The Hindu
V.N. Kutty

V.N. Kutty’s half-an-hour show in 1957 played a crucial role in bringing the genre to the mainstream.

Until V.N. Kutty arrived, Mappilappattu was just another delightful form of music. If the stream is popular enough today to have multiple reality shows, it is all due to the man, who turned 80 recently.

It was a half-an-hour show he led at Kottappadi, Malappuram, in 1957 that took Mappilappattu out of Muslim houses to the mainstream. “I never imagined that Mappilappattu would become so popular,” Kutty told The Hindu on Thursday. “I performed along with four children then. I also played the harmonium and was accompanied on tabala by Govindan.”

Yesudas’s role

Among the songs Kutty rendered was “Samkritha pamagiri…”, which he had composed. It was an instant hit. And it remains one of the most popular songs in the genre. Yesudas also played a key role in that. “Yesudas had wanted me to compose a Mappilappattu album for his music company Tharangini,” recalls Kutty. “He had already released another album, which had drawn some criticism. We recorded ‘Mylanchi Pattukal’ in 1984 and “Samkritha pamagiri…” was one of the 12 songs in the album. After Yesudas sang it, the song reached a much wider audience than I could have imagined.”

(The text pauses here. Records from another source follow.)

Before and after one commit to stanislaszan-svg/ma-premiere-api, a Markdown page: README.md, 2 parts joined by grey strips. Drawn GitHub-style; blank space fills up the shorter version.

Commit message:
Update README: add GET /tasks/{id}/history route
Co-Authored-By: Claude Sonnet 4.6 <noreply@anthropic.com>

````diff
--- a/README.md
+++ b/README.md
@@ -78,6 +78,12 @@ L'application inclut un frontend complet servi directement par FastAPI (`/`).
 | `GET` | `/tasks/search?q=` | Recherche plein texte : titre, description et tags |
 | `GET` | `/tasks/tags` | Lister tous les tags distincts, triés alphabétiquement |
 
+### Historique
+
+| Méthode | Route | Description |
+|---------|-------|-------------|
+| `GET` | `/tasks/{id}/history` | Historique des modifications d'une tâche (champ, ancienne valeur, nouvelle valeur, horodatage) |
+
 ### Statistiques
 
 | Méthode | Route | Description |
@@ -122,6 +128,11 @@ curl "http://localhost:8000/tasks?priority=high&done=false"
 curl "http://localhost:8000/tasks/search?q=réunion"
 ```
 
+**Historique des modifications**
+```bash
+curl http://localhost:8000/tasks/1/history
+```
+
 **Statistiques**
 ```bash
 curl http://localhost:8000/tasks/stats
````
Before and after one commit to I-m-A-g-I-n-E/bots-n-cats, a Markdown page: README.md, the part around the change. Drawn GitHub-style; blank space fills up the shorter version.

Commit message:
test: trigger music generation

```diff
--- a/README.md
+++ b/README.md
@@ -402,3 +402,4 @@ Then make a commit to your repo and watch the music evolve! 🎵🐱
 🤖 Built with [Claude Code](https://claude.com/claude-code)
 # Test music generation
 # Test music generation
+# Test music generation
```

He says he still gets requests to sing the song in every show of his. “I sang it just a couple of days ago too,” he says. “I have had several other hit songs too, such as “Thollayirathi irupathi onnil…”, “Makka marubhoomiyil…” and “Padappu padappodu…”. Then there are songs such as “Hajjinte ravil…” (Vilayil Valsala) and “Arab nattil…” (Malappuram Beena)” which I composed for other singers.

There was a time when Kutty used to have programmes on all days of a month. “Composer M.S. Baburaj used to accompany me on those shows,” he says. “I still have about 10 shows a month.”

It was after singing at the All India Radio station in Kozhikode, as a student, that Kutty got the confidence to perform in shows. “I had my first recording in 1955 and K. Raghavan conducted the orchestra for me,” he reminisces. “I found that my songs were well received by listeners.”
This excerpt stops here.